Daniel: It is very relevant. Our approach is not a traditional biomarker approach, where one looks at a specific gene or marker and tells if there is more than expected (PSA for example) or look for a specific mutation in a specific cancer gene. We obtain a genome-wide signal of methylation levels across millions of genomic regions, then we train a machine-learning classifier to understand that a specific profile is likely associated with a person with pancreatic cancer, while a different profile is associated with a person with lung cancer or a healthy cancer-free individual. As our data-sets increases and the AI/ML field improve, we hope to have a test that is more sensitive and specific for cancer early detection. Moreover, since DNA methylation patterns are associated with each normal tissue, these tests could be applied for many other diseases, from metabolic diseases, cardiac disease, etc. Since it is all based on the same test, the data analyses aspect of this is fundamental.
BayBrazil: What are the next steps in the research and when may it be available to patients in general? In the future, may this test be done as a routine annual checkup?
Daniel: It is important to clarify that this is a research project. Many more validations need to take place before it can be offered to the population. The goal is to have a much larger number of samples to train our classifiers, ideally using samples from health studies. These studies follow hundreds of thousands of people for many years, and many of the participants develop cancer at some point, so blood samples are available before the cancer diagnosis. Then, once we are confident with the classifiers, a prospective trial need to test the accuracy for regulatory purposes, before the test can be offered. It is likely that a high-risk population (heavy smokers for example) is the best place to start.
BayBrazil: Is the early detection the only way to improve the cancer cure or is there research and development working on the cure in advanced stages of cancer?
Daniel: Most of the research today is focusing on treating advanced diseases. Immunotherapy is a good example.
BayBrazil: How committed are the commercial companies in the development of cancer detection and cure?
Daniel: Very committed. There are a few high-profile companies based in California trying to develop novel cancer early detection approaches. Grail and Freenome are two big examples, using genomics and AI.
BayBrazil: How is cancer research in Brazil? Is any academic team or company developing studies in the field?
Daniel: There is a lot of high quality cancer research in Brazil, mostly in the academic setting. I’m not aware of specific research on this field of liquid biopsy for cancer early detection.
BayBrazil: Tell us about your career and if it would be possible to develop this research in Brazil.

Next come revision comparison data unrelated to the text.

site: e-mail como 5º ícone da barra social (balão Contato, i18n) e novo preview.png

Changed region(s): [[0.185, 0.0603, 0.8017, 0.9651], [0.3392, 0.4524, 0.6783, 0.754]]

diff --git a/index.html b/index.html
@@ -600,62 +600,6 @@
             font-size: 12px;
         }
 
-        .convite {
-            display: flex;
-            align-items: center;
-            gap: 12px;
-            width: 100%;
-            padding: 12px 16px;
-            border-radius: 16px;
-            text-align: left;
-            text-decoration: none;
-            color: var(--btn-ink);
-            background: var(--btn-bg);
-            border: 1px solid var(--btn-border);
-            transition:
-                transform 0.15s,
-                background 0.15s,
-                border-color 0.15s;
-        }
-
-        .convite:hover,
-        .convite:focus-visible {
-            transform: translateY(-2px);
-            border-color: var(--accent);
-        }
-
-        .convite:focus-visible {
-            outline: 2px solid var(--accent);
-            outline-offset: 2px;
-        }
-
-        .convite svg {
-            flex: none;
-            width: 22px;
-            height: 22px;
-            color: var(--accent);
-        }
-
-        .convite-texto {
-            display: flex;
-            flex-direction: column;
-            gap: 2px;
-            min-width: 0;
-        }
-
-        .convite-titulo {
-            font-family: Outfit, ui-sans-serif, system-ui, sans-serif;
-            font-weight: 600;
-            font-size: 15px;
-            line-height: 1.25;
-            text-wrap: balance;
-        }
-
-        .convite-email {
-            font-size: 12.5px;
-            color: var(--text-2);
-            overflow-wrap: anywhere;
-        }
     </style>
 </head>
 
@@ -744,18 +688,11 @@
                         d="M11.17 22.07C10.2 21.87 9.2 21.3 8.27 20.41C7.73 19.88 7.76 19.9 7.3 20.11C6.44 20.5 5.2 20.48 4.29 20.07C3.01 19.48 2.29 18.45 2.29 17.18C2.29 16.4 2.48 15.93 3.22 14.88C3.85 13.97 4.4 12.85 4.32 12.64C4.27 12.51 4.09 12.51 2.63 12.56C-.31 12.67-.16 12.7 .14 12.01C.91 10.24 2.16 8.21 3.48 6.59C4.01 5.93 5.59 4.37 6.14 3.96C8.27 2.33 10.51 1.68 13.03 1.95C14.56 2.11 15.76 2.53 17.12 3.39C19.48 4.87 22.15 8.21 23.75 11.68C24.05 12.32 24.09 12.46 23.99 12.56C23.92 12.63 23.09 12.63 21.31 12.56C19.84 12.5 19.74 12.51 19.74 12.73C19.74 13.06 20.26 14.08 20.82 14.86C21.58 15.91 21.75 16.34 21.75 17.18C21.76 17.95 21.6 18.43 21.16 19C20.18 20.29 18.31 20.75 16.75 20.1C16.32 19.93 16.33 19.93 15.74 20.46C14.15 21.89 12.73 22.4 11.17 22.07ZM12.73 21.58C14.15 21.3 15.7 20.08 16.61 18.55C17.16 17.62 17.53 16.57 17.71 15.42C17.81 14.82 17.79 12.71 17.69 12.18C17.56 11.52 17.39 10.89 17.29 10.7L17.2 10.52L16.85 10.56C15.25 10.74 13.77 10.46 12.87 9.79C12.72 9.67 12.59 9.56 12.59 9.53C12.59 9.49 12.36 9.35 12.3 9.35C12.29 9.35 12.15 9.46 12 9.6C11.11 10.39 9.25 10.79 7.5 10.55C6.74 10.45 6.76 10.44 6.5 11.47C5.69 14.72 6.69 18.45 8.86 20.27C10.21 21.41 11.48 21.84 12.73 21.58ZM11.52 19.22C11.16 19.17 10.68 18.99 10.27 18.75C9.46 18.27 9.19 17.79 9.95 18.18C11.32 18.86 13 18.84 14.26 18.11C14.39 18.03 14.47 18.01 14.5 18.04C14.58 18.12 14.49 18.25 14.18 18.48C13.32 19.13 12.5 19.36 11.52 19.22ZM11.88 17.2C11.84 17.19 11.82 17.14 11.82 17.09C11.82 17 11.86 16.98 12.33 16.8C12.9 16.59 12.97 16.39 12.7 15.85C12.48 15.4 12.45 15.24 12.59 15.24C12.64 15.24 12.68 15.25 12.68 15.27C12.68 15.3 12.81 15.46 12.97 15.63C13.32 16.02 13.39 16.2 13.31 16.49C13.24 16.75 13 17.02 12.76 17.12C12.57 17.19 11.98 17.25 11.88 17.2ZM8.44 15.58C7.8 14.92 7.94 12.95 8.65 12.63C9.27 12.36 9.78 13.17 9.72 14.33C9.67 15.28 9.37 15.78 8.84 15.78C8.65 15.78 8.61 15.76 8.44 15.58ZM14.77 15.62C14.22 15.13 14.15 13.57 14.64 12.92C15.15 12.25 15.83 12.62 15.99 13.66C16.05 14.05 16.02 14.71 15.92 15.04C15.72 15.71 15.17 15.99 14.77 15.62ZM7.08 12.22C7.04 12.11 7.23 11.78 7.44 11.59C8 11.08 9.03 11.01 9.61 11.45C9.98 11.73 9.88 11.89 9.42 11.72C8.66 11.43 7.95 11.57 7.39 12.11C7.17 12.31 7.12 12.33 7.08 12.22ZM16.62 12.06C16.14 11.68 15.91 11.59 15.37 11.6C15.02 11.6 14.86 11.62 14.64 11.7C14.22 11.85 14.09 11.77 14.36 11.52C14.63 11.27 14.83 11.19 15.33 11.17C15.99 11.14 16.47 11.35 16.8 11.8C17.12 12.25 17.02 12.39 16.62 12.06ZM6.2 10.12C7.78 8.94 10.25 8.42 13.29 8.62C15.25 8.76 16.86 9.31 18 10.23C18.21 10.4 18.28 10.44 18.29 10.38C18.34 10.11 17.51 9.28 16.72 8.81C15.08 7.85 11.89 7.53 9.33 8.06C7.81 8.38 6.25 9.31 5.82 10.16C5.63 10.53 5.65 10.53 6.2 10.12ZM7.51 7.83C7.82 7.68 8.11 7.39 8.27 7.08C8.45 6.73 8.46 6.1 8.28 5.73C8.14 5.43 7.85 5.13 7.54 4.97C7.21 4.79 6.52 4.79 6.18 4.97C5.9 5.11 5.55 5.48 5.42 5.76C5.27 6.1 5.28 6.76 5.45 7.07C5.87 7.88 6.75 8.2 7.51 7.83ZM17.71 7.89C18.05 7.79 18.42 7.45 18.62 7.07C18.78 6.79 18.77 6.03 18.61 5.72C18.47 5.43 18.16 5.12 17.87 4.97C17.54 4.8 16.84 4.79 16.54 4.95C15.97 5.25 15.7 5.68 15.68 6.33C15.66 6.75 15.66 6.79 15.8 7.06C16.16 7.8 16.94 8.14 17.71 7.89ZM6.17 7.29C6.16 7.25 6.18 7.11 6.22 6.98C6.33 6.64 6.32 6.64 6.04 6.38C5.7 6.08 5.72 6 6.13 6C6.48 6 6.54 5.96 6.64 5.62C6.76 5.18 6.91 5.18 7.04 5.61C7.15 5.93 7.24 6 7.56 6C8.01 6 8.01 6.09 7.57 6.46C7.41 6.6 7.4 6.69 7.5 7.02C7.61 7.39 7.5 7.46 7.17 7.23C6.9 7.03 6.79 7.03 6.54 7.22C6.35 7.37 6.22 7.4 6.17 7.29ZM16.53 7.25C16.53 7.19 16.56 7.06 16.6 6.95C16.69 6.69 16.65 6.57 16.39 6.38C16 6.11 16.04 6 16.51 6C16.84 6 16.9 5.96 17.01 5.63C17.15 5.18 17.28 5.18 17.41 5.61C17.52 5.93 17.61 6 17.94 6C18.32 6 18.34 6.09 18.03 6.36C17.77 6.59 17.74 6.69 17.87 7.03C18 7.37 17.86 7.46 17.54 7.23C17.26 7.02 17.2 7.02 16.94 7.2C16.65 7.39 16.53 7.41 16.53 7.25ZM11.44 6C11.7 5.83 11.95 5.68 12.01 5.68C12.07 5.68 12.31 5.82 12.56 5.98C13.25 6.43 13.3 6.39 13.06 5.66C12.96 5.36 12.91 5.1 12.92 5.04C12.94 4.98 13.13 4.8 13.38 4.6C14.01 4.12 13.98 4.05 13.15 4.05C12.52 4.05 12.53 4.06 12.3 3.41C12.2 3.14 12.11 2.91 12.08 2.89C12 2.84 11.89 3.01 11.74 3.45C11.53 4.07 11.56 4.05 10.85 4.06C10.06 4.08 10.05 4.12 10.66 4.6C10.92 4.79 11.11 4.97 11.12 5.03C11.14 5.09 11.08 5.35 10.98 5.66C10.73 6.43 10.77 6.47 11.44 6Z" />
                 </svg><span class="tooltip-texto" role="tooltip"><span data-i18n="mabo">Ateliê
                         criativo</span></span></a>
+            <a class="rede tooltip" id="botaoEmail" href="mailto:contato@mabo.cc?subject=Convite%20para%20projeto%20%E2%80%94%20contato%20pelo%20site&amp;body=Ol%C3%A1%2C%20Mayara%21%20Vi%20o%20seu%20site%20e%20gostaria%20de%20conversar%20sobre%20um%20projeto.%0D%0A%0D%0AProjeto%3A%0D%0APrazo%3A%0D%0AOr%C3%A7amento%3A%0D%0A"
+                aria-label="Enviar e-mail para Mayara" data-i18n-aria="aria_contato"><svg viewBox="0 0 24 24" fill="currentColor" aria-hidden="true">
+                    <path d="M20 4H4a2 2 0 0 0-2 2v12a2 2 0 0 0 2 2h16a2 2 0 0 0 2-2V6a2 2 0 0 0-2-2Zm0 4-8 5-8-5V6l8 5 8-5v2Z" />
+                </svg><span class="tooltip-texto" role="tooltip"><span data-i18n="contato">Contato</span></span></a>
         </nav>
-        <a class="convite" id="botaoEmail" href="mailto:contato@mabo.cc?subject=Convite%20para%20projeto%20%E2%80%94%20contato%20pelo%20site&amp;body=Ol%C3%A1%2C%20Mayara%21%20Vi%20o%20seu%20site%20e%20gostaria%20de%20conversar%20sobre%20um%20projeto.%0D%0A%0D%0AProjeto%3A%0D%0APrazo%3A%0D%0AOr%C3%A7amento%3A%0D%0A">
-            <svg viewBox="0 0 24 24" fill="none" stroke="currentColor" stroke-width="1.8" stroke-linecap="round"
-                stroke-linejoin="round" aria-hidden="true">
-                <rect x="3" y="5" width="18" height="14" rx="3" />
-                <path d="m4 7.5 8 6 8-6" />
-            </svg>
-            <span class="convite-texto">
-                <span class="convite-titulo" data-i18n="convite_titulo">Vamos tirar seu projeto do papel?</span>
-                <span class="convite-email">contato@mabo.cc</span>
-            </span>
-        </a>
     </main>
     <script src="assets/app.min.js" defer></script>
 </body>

Daniel: I did my PhD training in immunology at University of Sao Paulo, my supervisor was Dr. Gustavo Amarante-Mendes, an expert in cancer immunology. Then, I did a postdoctoral training in Los Angeles under the supervision of Dr. Peter Jones a pioneer in the field of cancer epigenetics. After this postdoctoral training, I started my own group at Princess Margaret Cancer Centre / University of Toronto, focusing on merging Cancer Epigenetics, Cancer immunology and computational biology.
Regarding the second part of your question, I believe there is a strong scientific community in Brazil focusing on cancer research and very important resources in terms of clinical samples from a large and diverse population. However, more funding is necessary to develop new technologies.